We ate in Carluc a couple of times last year and were never disappointed, so we had high hopes as we arrived at 7.30pm. The owner greeted us like old friends, and actually, it felt like something of a homecoming - it hadn't changed inside at all, there were some familiar dishes on the menu and best of all, our friends R & G joined us for dinner!
The LSH and I have the same taste in a lot of things (except he likes fish!) and we often opt for the same dish. This evening was no exception, and we both ordered the same starter, Croustillant de Chévre (goats cheese in filo pastry). In fact, the croustillant appealed to everyone at the table and we all ordered it!
It was superb - goats cheese and mouth-watering semi-dried tomatoes wrapped in crisp filo pastry, with a crisp green salad on the side - an excellent start to our meal.
G and I opted for the same main course, Cuisse de Pintade, a leg of guinea fowl. Guinea fowl has been a revelation and I buy it quite a lot in the supermarket here. To me, it's just like chicken used to be, in the good old days before they started pumping it full of liquid. The meat is more fibrous and less glaringly white than chicken, and although some people might find the flavour a little gamey, it just tastes extra-chickeny to me.

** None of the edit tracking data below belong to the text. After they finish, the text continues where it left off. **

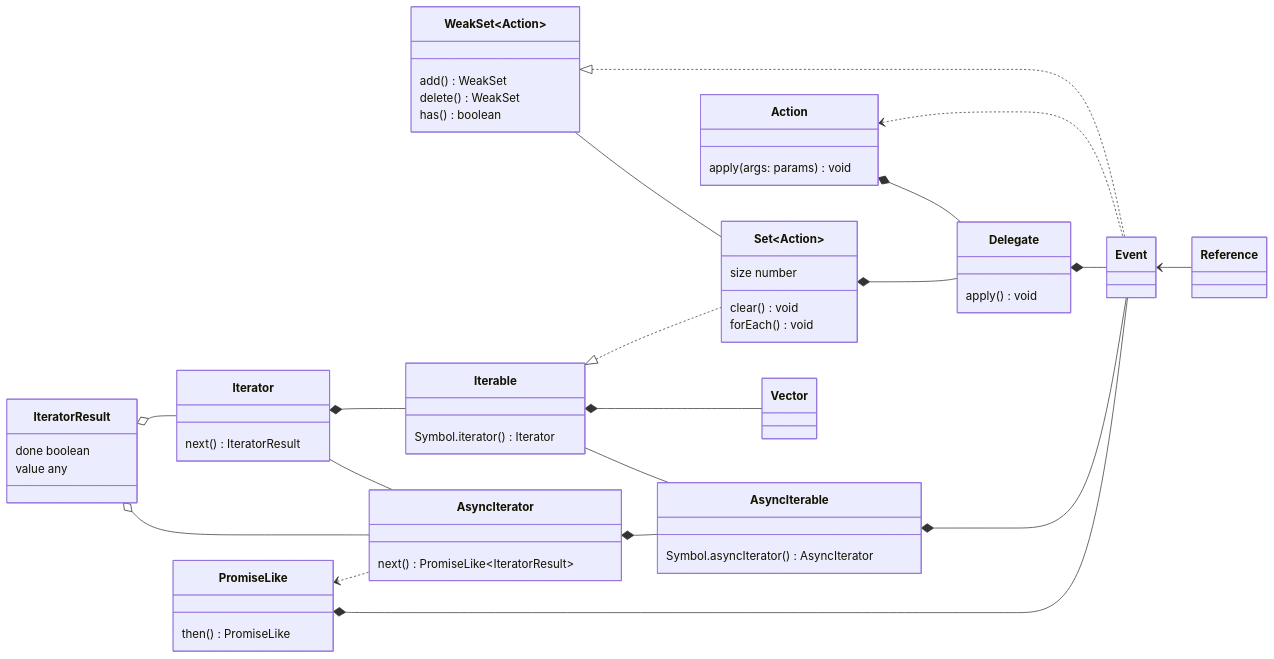
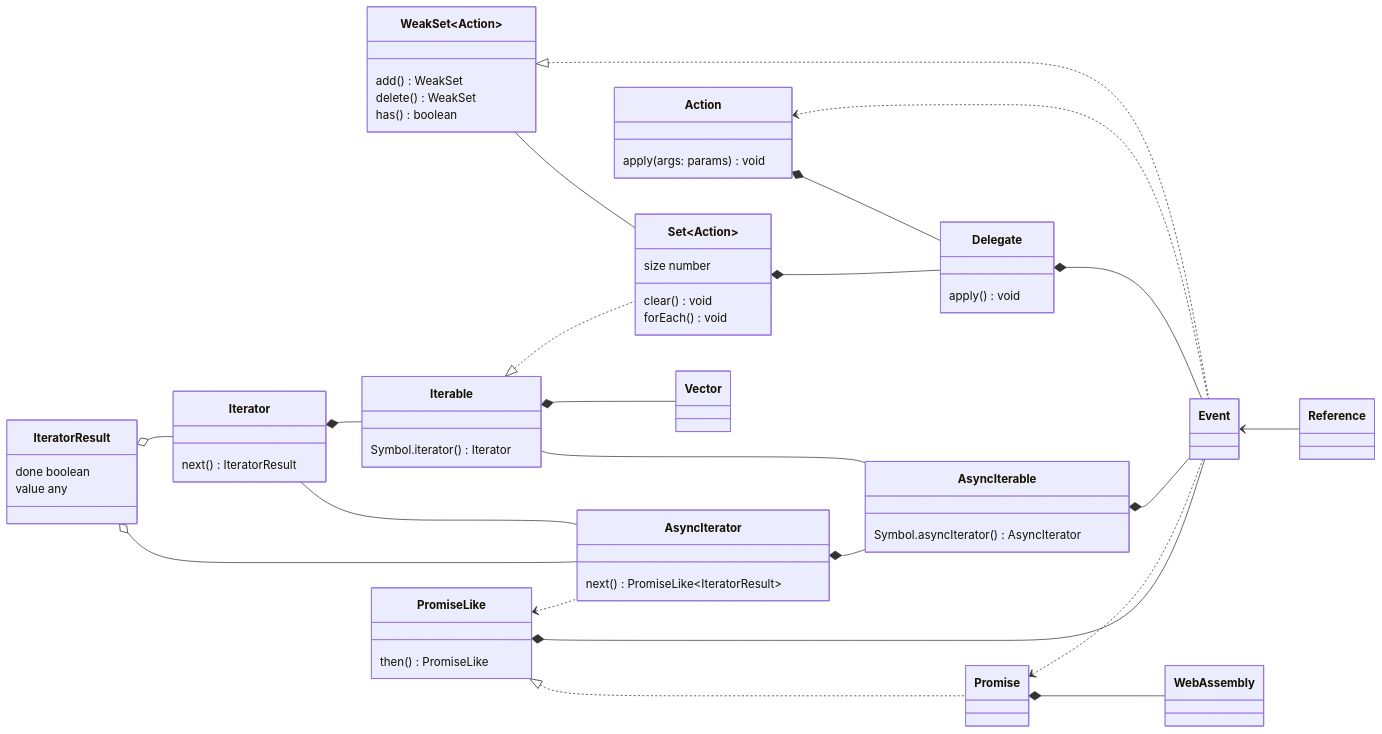
One commit to domrally/peekeasy changed the fifth of 5 diagrams in README.md. Above: the diagram before and after it, drawn with Mermaid.

````diff
--- a/README.md
+++ b/README.md
@@ -224,62 +224,65 @@
 ```mermaid
 classDiagram
     direction LR
     PromiseLike *-- Event
+    Promise <.. Event
     PromiseLike <.. AsyncIterator
+    PromiseLike <|.. Promise
+	 Promise *-- WebAssembly
     IteratorResult o-- AsyncIterator
     Iterator -- AsyncIterator
     AsyncIterator *-- AsyncIterable
     Iterable -- AsyncIterable
     AsyncIterable *-- Event
     IteratorResult o-- Iterator
     Iterator *-- Iterable
     Iterable <|.. Set~Action~
     Delegate *-- Event
     Action <.. Event
     Set~Action~ *-- Delegate
     Action *-- Delegate
     WeakSet~Action~ -- Set~Action~
     WeakSet~Action~ <|.. Event
     Event <-- Reference
     Iterable *-- Vector
     class IteratorResult {
         done boolean
         value any
     }
     class AsyncIterable {
         Symbol.asyncIterator() AsyncIterator
     }
     class Iterable {
         Symbol.iterator() Iterator
     }
     class Iterator {
         next() IteratorResult
     }
     class AsyncIterator {
         next() PromiseLike~IteratorResult~
     }
     class PromiseLike {
         then() PromiseLike
     }
     class WeakSet {
         add() WeakSet
         delete() WeakSet
         has() boolean
     }
     class Set {
         size number
         clear() void
         forEach() void
     }
     class Action {
         apply(args: params) void
     }
     class Delegate {
         apply() void
     }
     link Delegate "https://github.com/domrally/peekeasy/blob/main/src/delegate.ts" "delegate.ts"
     class Event
     link Event "https://github.com/domrally/peekeasy/blob/main/src/event.ts" "event.ts"
     class Vector
     link Vector "https://github.com/domrally/peekeasy/blob/main/src/vector.ts" "vector.ts"
 ```
````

It came with a little heap of risotto, a really good gravy-like sauce and seasonal vegetables on the side.
The LSH ordered Bouef aux Echalots, or beef with shallots. This is an old favourite on the Carluc menu, and it's always good. The beef is cooked to taste (French people are always surprised when we order our beef rare!) and served in a rich sauce.
This was served with mashed potato and the same seasonal veggies. It was very, very tasty, but the beef was a little tough.
R ordered spaghetti a la carbonara, I'm not sure why, I always thought he was a beef man myself! He ate it all anyway and said it was good!
We finally moved on to dessert, where we encountered some more old favourites. Unfortunately, at this stage, the wine was flowing, the company was good and the food was good, so we forgot to take photographs of the food...
The first old favourite was Pain Perdu - literally it means "lost bread" but "pain perdu" is French for stale bread. In the sense of dessert, it means bread pudding. It's quite different to English bread pudding, the bread is usually baked in slices and served with a caramel sauce, and, in the Carluc, topped off with cinnamon ice-cream. If you're ever in Carluc, order it! I promise you won't be disappointed! Then there was Tiramisu, tarte tatin (an upside down apple pie) and crème brûlée... all good!
Price wise, dinner is always going to be more expensive than lunch, but even at that, this meal came out at just over €21 per head - not bad at all for good food in a pleasant atmosphere. It's a very different place to the Saigon Wok which we visited last week, both offer different things, but I think I'd opt for Carluc any day I was given the choice.
Service : ✮✮✮✮✮
Food : ✮✮✮✮✮
Value : ✮✮✮✮
Ambiance : ✮✮✮✮